* PROBLEM STATEMENT: Extract all lines from the data beneath that include the word "pages".

**********

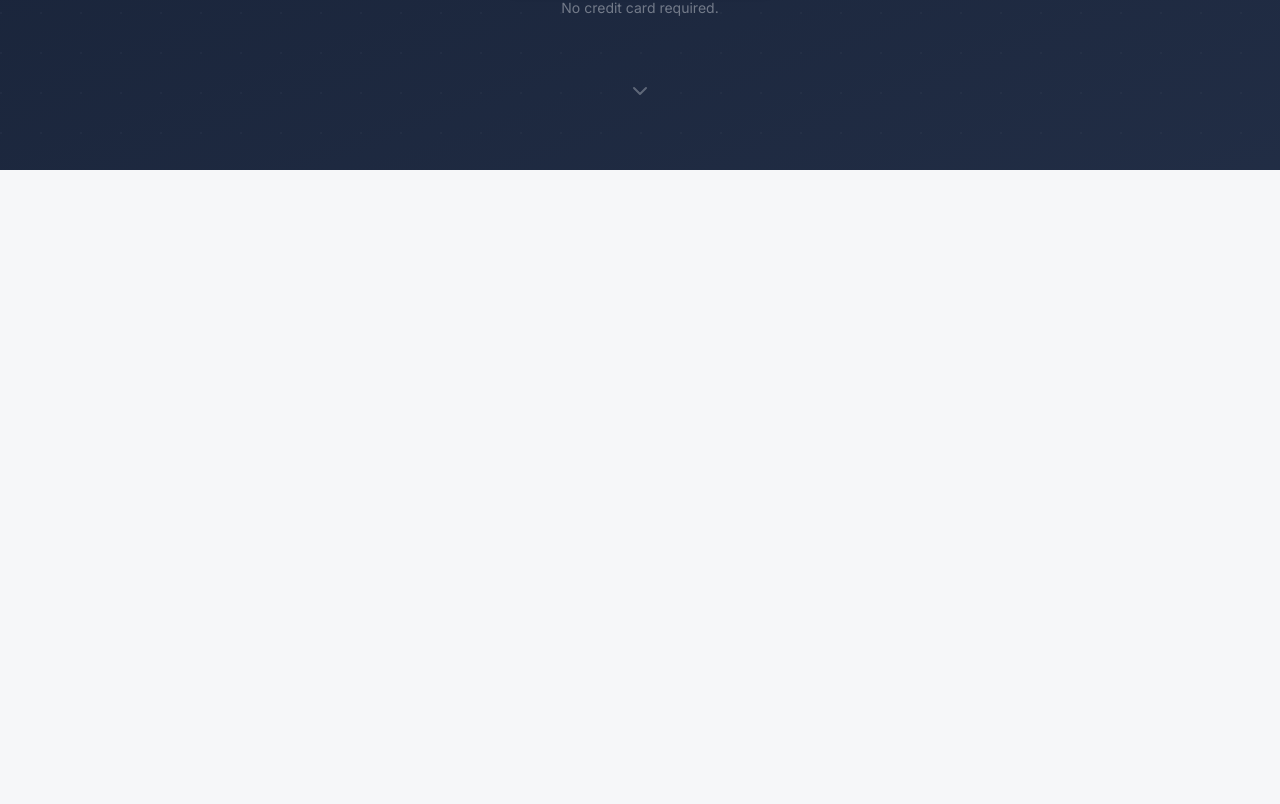
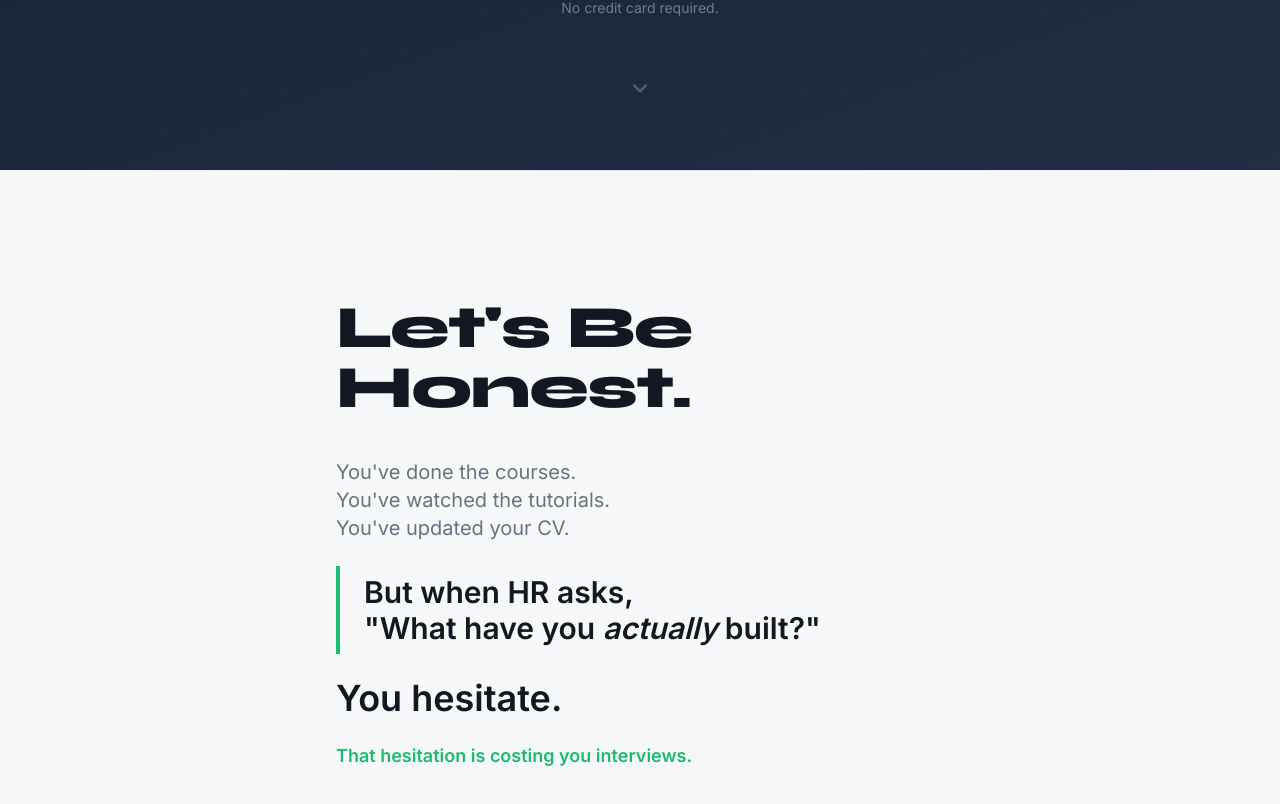
Before and after one commit to devs-commits/landing, a React (Vite) app: page / in a window 1280 px wide. Shown: the part 1028-1832 px from the top of the page. Before the commit the page ends 1198 px from the top, so only its background shows below. Built offline with nearby package versions, Linux system fonts and the light colour scheme.

Commit message:
imported the Hard truth section

```diff
--- a/src/pages/index.tsx
+++ b/src/pages/index.tsx
@@ -1,8 +1,7 @@
 import { useState } from "react";
 import Navbar from "../components/Navbar";
 import HeroSection from "./../components/HeroSection";
-
-
+import HardTruthSection from "../components/HardTruthSection";
 const Index = () => {
   const [waitlistOpen, setWaitlistOpen] = useState(false);
   const [sponsorOpen, setSponsorOpen] = useState(false);
@@ -11,6 +10,7 @@ const Index = () => {
     <div className="min-h-screen bg-background">
       <Navbar />
       <HeroSection onCTAClick={() => setWaitlistOpen(true)} />
+    <HardTruthSection />
     </div>
   );
 };
```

**********

* SOLUTION FOR THIS TASK:
--- a/src/pages/index.tsx
+++ b/src/pages/index.tsx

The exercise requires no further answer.